In general, it’s known that babies see the world slightly differently to adults.  Babies’ colour vision isn’t developed in the first year.  Red and green differences can be picked up in the first 2 months, blue and yellow after 4 months.  They need saturated intense colour to discriminate between colours – the more distinct and contrasted, the better.  Apparently babies do prefer some colours over others, for example blues, reds and purples rather than dark yellows, greens and browns.

‘Imposter’. Painting in varnished acrylic mounted on hardboard. Lots of hard clean edges and red paint.

Babies between 1-4 months are able to see the difference between some shapes (eg: a cross and a circle) and after 5 months have been shown to prefer curved shapes to angular ones and straight lines.  Babies over 12 months prefer to look at vertically symmetrical patterns over patterns with horizontal symmetry or asymmetrical patterns.  Babies of all ages also love looking at faces or things that look like faces.

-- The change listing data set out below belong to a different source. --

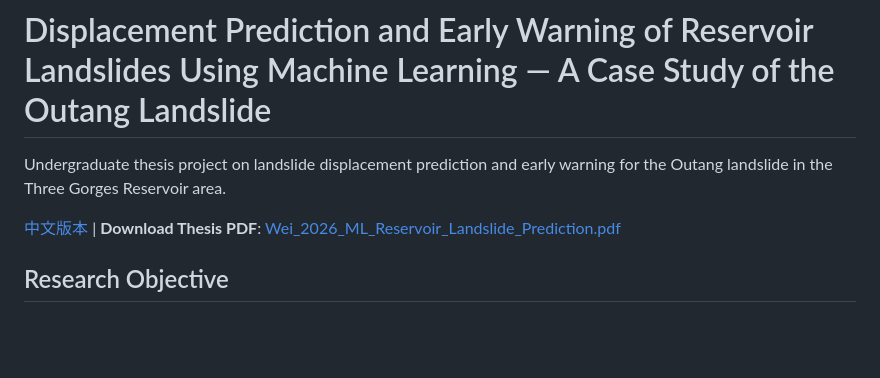
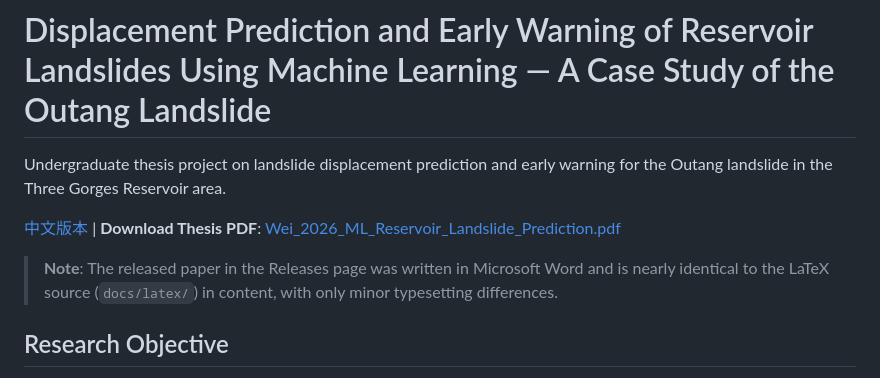
Before and after one commit to wcqqq1214/Undergraduate-Thesis, a Markdown page: README_EN.md, the part around the change. Drawn GitHub-style; blank space fills up the shorter version.

Commit message:
docs: 注明 release 论文为 Word 编写，与 LaTeX 内容基本一致

```diff
--- a/README_EN.md
+++ b/README_EN.md
@@ -3,6 +3,8 @@
 Undergraduate thesis project on landslide displacement prediction and early warning for the Outang landslide in the Three Gorges Reservoir area.
 
 [中文版本](README.md) | **Download Thesis PDF**: [Wei_2026_ML_Reservoir_Landslide_Prediction.pdf](https://github.com/wcqqq1214/Undergraduate-Thesis/releases/latest/download/Wei_2026_ML_Reservoir_Landslide_Prediction.pdf)
+
+> **Note**: The released paper in the Releases page was written in Microsoft Word and is nearly identical to the LaTeX source (`docs/latex/`) in content, with only minor typesetting differences.
 
 ## Research Objective
 
```
Also changed, not shown: README.md (+2 -0 lines).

‘Aerialist’ – a painting in acrylic on card. A face, but will it be recognised as one side on….?

They aren’t able to see fine details and lots of small patterns blur into a single mass.  In the first few months of life, controlling eye movements is tough and they can get ‘stuck’ fixating on one thing, although this improves with time and practice.  I expected that my last illustration would fall into this category and not be particularly successful in holding the babies’ attention.

However, it actually did pretty well.  The heatmap below shows how babies were fascinated with the eyes in the peacock’s tail (8.9 fixations on average). The average looking time was 4.14 seconds from a maximum of 5 seconds (4th out of the 13 works tested in this area).

Heat map of the peacock illustration.

One of the most successful images was this digital artwork from my good friends at Cornish collective, Granite and Glitter. This frog print was top in achieving babies’ eye fixations –  approximately 11 times per baby.  It’s a complex image with multiple colours and the heat map below shows how the babies look at the bold patterns on the frog’s back and then move to the right as they look at the repeat patterns.


The artwork that was used in the research will become an exhibition , ‘Seeing the World through a Baby’s Eyes’ at the Jubilee Library in Brighton from 4th-17th September 2017 to showcase the features that babies like to look at.  Research scientists will be on hand on the 7th September to explain the results and techniques used to visitors.

It should be a really fascinating show; I’ve learnt so much already from being involved and I’d like to head over to check out the other artwork and talk to some scientists. If I ever illustrate a book for babies, hopefully I’ll be able to use some of the research in how I design each picture…

Jubilee Library
Jubilee Street,  Brighton BN1 1GE
01273 290800

4th-17th September